Evacuation plans are only as effective as the people charged to carry them out, according to Carl Aylen, Ph.D., and David A. Cole, Ph.D., principals and directors of The Cambridge Don, a Chicago-based research think tank and consultancy.
The researchers find that the way both building occupants and emergency response teams behave in a crisis is the principle factor determining the success or failure of an evacuation, according to a recent report in the National Safety Council's Injury Insights titled "The Implications of Behavioral Factors for Effective Building Evacuation Plans and Procedures."
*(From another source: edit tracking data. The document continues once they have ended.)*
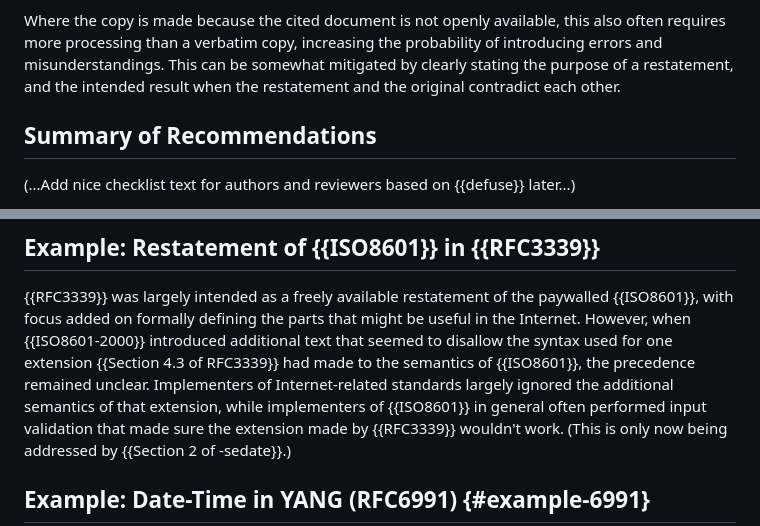
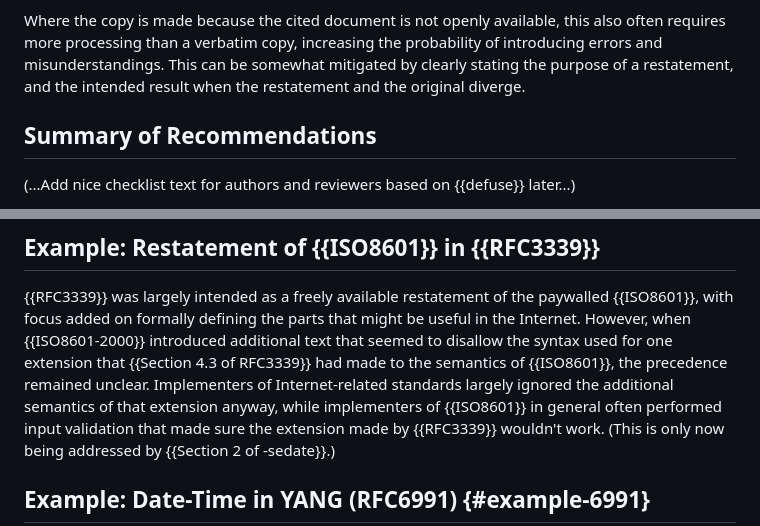
Before and after one commit to cabo/restatement, a Markdown page: draft-bormann-restatement.md, 2 parts joined by grey strips. Drawn GitHub-style.

Commit message:
(editing the 3339 example)

```diff
--- a/draft-bormann-restatement.md
+++ b/draft-bormann-restatement.md
@@ -353,7 +353,7 @@ copy, increasing the probability of introducing errors and
 misunderstandings.
 This can be somewhat mitigated by clearly stating the purpose of a
 restatement, and the intended result when the restatement and the
-original contradict each other.
+original diverge.
 
 ## Summary of Recommendations
 
@@ -455,10 +455,11 @@ The letter of this specification for instance prohibits `sz="47"`
 the paywalled {{ISO8601}}, with focus added on formally defining the
 parts that might be useful in the Internet.
 However, when {{ISO8601-2000}} introduced additional text that seemed to
-disallow the syntax used for one extension {{Section 4.3 of RFC3339}} had made to the
-semantics of {{ISO8601}}, the precedence remained unclear.
+disallow the syntax used for one extension that {{Section 4.3 of
+RFC3339}} had made to the semantics of {{ISO8601}}, the precedence
+remained unclear.
 Implementers of Internet-related standards largely ignored the
-additional semantics of that extension, while implementers of
+additional semantics of that extension anyway, while implementers of
 {{ISO8601}} in general often performed input validation that made sure
 the extension made by {{RFC3339}} wouldn't work.
 (This is only now being addressed by {{Section 2 of -sedate}}.)
```
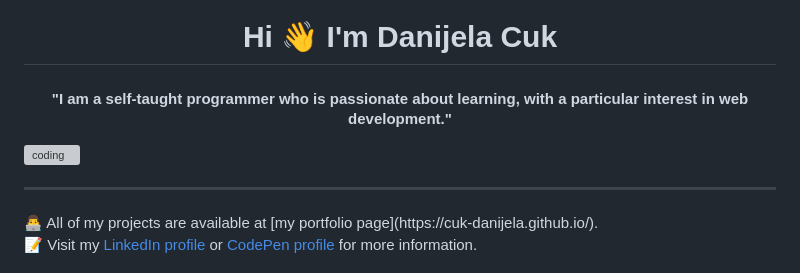
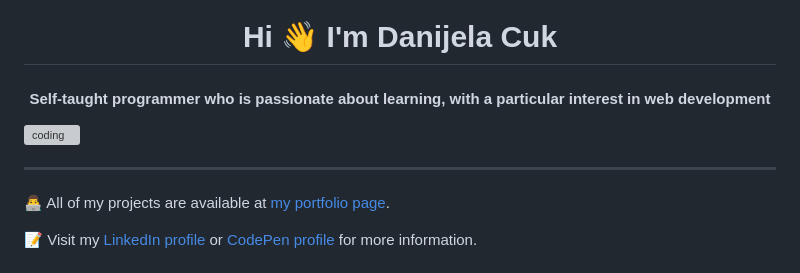
Before and after one commit to cuk-danijela/cuk-danijela, a Markdown page: README.md, the part around the change. Drawn GitHub-style; grey boxes are pictures that could not be loaded.

```diff
--- a/README.md
+++ b/README.md
@@ -1,7 +1,9 @@
 <h1 align="center">Hi 👋 I'm Danijela Cuk </h1>
-<h4 align="center">"I am a self-taught programmer who is passionate about learning, with a particular interest in web development." </h4>
+<h4 align="center">Self-taught programmer who is passionate about learning, with a particular interest in web development </h4>
 <img align="right" alt="coding" width="400" src="https://mir-s3-cdn-cf.behance.net/project_modules/disp/601014116770475.6068beff4640a.gif">
 <hr/>
+
+
 👨‍💻 All of my projects are available at [my portfolio page](https://cuk-danijela.github.io/).
 
 📝 Visit my [LinkedIn profile](https://www.linkedin.com/in/danijela-cuk-1990/) or [CodePen profile](https://codepen.io/cuk-danijela) for more information.
```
Because most emergency planning ignores behavioral factors, there must be a rigorous assessment when selecting the people charged to carry out evacuation plans, according to the researchers. Only sophisticated assessment instruments, designed specifically for the purpose, can yield reliable predictions of behavior in a crisis, say the researchers.
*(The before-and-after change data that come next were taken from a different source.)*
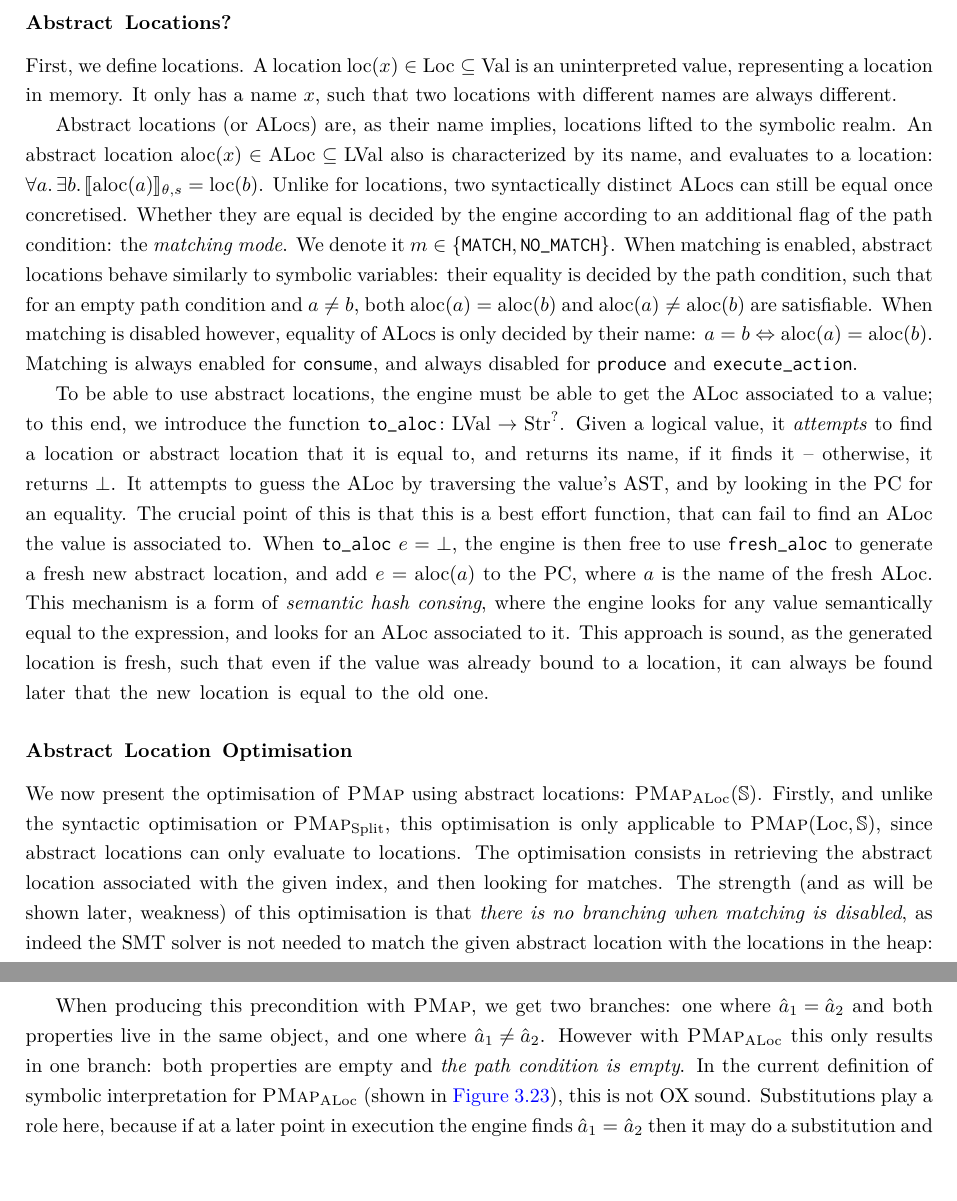
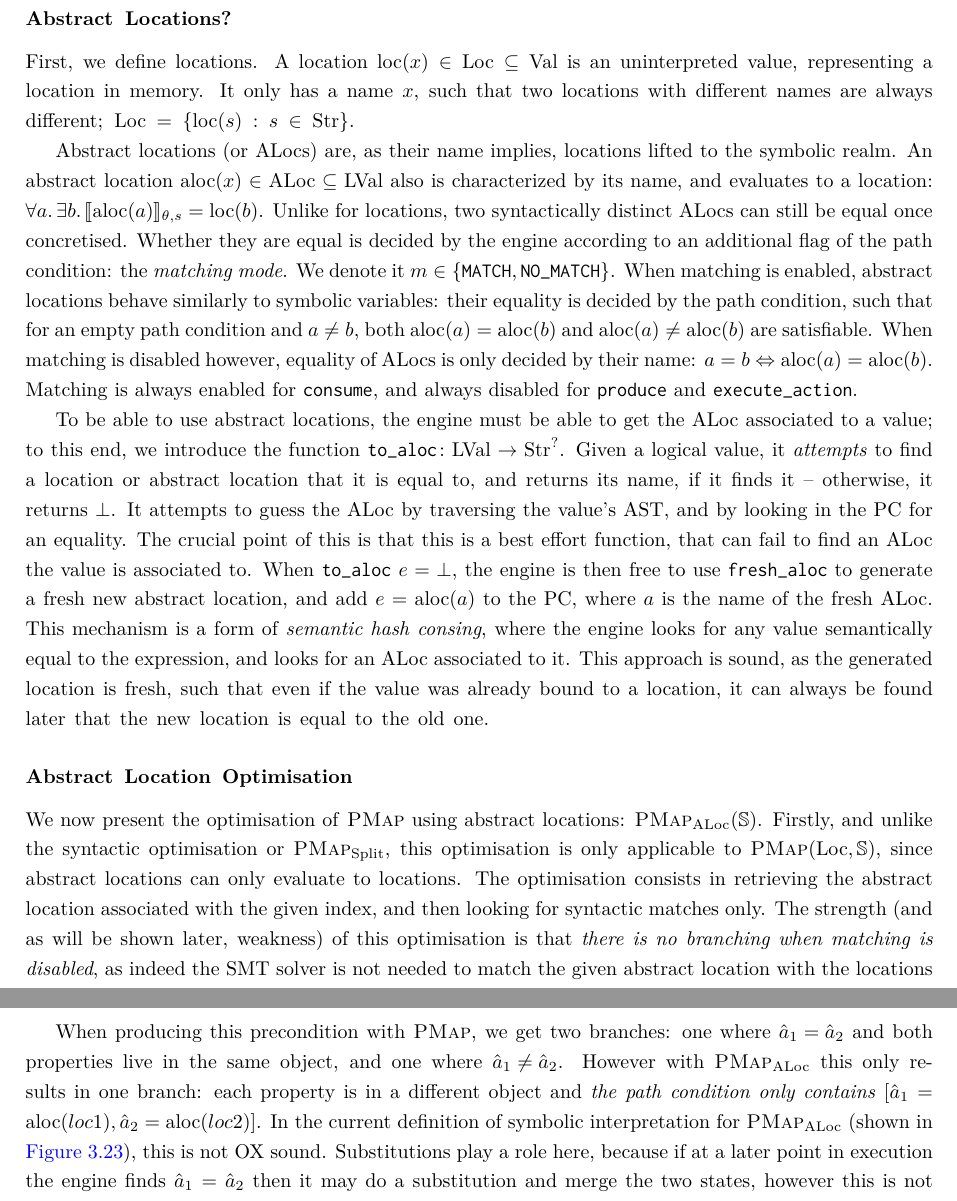
Before and after one commit to N1ark/msc-report, a LaTeX thesis (report.tex, which reads chapters/03-theory.tex): two parts of pages 44 and 45 of 113, joined at a grey line, cut so that both start at the same text, the shorter picture padded with empty space. Compiled offline with pdfLaTeX.

Commit message:
Finish cleaning 3

```diff
--- a/chapters/03-theory.tex
+++ b/chapters/03-theory.tex
@@ -955,7 +955,7 @@ The last, and by far most aggressive optimisation we present is the \emph{abstra
 
 \subsubsection{Abstract Locations?}
 
-First, we define locations. A location $\loc{x}\in\Loc\subseteq\Val$ is an uninterpreted value, representing a location in memory. It only has a name $x$, such that two locations with different names are always different.
+First, we define locations. A location $\loc{x}\in\Loc\subseteq\Val$ is an uninterpreted value, representing a location in memory. It only has a name $x$, such that two locations with different names are always different; $\Loc=\{\loc{s}:s\in\Str\}$.
 
 Abstract locations (or ALocs) are, as their name implies, locations lifted to the symbolic realm. An abstract location $\aloc{x}\in\ALoc\subseteq\LVal$ also is characterized by its name, and evaluates to a location: $\forall a\ldotp \exists b\ldotp \expeval{\aloc{a}}=\loc{b}$. Unlike for locations, two syntactically distinct ALocs can still be equal once concretised. Whether they are equal is decided by the engine according to an additional flag of the path condition: the \emph{matching mode}. We denote it $m\in\{\code{MATCH},\code{NO\_MATCH}\}$. When matching is enabled, abstract locations behave similarly to symbolic variables: their equality is decided by the path condition, such that for an empty path condition and $a\neq b$, both $\aloc{a}=\aloc{b}$ and $\aloc{a}\neq\aloc{b}$ are satisfiable. When matching is disabled however, equality of ALocs is only decided by their name: $a=b\Leftrightarrow \aloc{a}=\aloc{b}$. Matching is always enabled for \consume, and always disabled for \produce{} and \execac.
 
@@ -963,7 +963,7 @@ To be able to use abstract locations, the engine must be able to get the ALoc as
 
 \subsubsection{Abstract Location Optimisation}
 
-We now present the optimisation of \PMap{} using abstract locations: $\ALocPMap(\mmdl)$. Firstly, and unlike the syntactic optimisation or $\SplitPMap$, this optimisation is only applicable to $\PMap(\Loc,\mmdl)$, since abstract locations can only evaluate to locations. The optimisation consists in retrieving the abstract location associated with the given index, and then looking for matches. The strength (and as will be shown later, weakness) of this optimisation is that \emph{there is no branching when matching is disabled}, as indeed the SMT solver is not needed to match the given abstract location with the locations in the heap: syntactic equality is sufficient. Its set of symbolic elements is very similar to \PMap, but with strings as keys (the name of the abstract location): \begin{align*}
+We now present the optimisation of \PMap{} using abstract locations: $\ALocPMap(\mmdl)$. Firstly, and unlike the syntactic optimisation or $\SplitPMap$, this optimisation is only applicable to $\PMap(\Loc,\mmdl)$, since abstract locations can only evaluate to locations. The optimisation consists in retrieving the abstract location associated with the given index, and then looking for syntactic matches only. The strength (and as will be shown later, weakness) of this optimisation is that \emph{there is no branching when matching is disabled}, as indeed the SMT solver is not needed to match the given abstract location with the locations in the heap: syntactic equality is sufficient. Its set of symbolic elements is very similar to \PMap, but with strings as keys (the name of the abstract location): \begin{align*}
 	\ALocPMap(\mmdl) &\defeq \Str \finmap \mmdl.\Sigma \times \pset(\LVal)^?
 \end{align*}
 
@@ -991,7 +991,7 @@ This optimisation is particularly powerful in the case where a value that is not
 		\corepred{\exP}{\sym a_1, \strv{val}}{\sym x} * \corepred{\exP}{\sym a_2, \strv{len}}{\sym n}
 \end{align*}
 
-When producing this precondition with \PMap, we get two branches: one where ${\sym a_1=\sym a_2}$ and both properties live in the same object, and one where ${\sym a_1\neq \sym a_2}$. However with \ALocPMap{} this only results in one branch: both properties are empty and \emph{the path condition is empty}. In the current definition of symbolic interpretation for \ALocPMap{} (shown in \autoref{fig:alocpmap-satisfiability}), this is not OX sound. Substitutions play a role here, because if at a later point in execution the engine finds $\sym a_1=\sym a_2$ then it may do a substitution and merge the two states, however this is not guaranteed. A solution to this would be to redefine satisfiability of \ALocPMap{}, to take into account the merging of states. Informally, this would mean that a symbolic state models a concrete state if for all concrete addresses, the \emph{composition of all symbolic substates at matching symbolic addresses} is modelled by the concrete substate. For example, the symbolic state $[\sym a_1 \mapsto [\strv{val} \mapsto \sym x], \sym a_2 \mapsto [\strv{len}\mapsto \sym n]]$ would then satisfy a concrete state $[ a \mapsto [\strv{val} \mapsto x, \strv{len}\mapsto n]]$\footnote{We take some liberties when representing the states, for the sake of readability, by omitting the domain sets.} for an empty path condition, since we could compose the two substates together (assuming again that composition is defined for symbolic states, which it isn't in the current formalism).
+When producing this precondition with \PMap, we get two branches: one where ${\sym a_1=\sym a_2}$ and both properties live in the same object, and one where ${\sym a_1\neq \sym a_2}$. However with \ALocPMap{} this only results in one branch: each property is in a different object and \emph{the path condition only contains} $[\sym a_1=\aloc{loc1}, \sym a_2=\aloc{loc2}]$. In the current definition of symbolic interpretation for \ALocPMap{} (shown in \autoref{fig:alocpmap-satisfiability}), this is not OX sound. Substitutions play a role here, because if at a later point in execution the engine finds $\sym a_1=\sym a_2$ then it may do a substitution and merge the two states, however this is not guaranteed. A solution to this would be to redefine satisfiability of \ALocPMap{}, to take into account the merging of states. Informally, this would mean that a symbolic state models a concrete state if for all concrete addresses, the \emph{composition of all symbolic substates at matching symbolic addresses} is modelled by the concrete substate. For example, the symbolic state $[\sym a_1 \mapsto [\strv{val} \mapsto \sym x], \sym a_2 \mapsto [\strv{len}\mapsto \sym n]]$ would then satisfy a concrete state $[ a \mapsto [\strv{val} \mapsto x, \strv{len}\mapsto n]]$\footnote{We take some liberties when representing the states, for the sake of readability, by omitting the domain sets.} for an empty path condition, since we could compose the two substates together (assuming again that composition is defined for symbolic states, which it isn't in the current formalism).
 
 \begin{figure}
 	\centering
```
Also changed, not shown: chapters/03-theory.tex (8 more changed lines).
Everyone in the building community should share in the decision-making authority and planning of hazard identification and evacuation response. This collaborative evacuation model, say the authors, ensures that building communities will be collectively alert and resilient in the face of unexpected crises.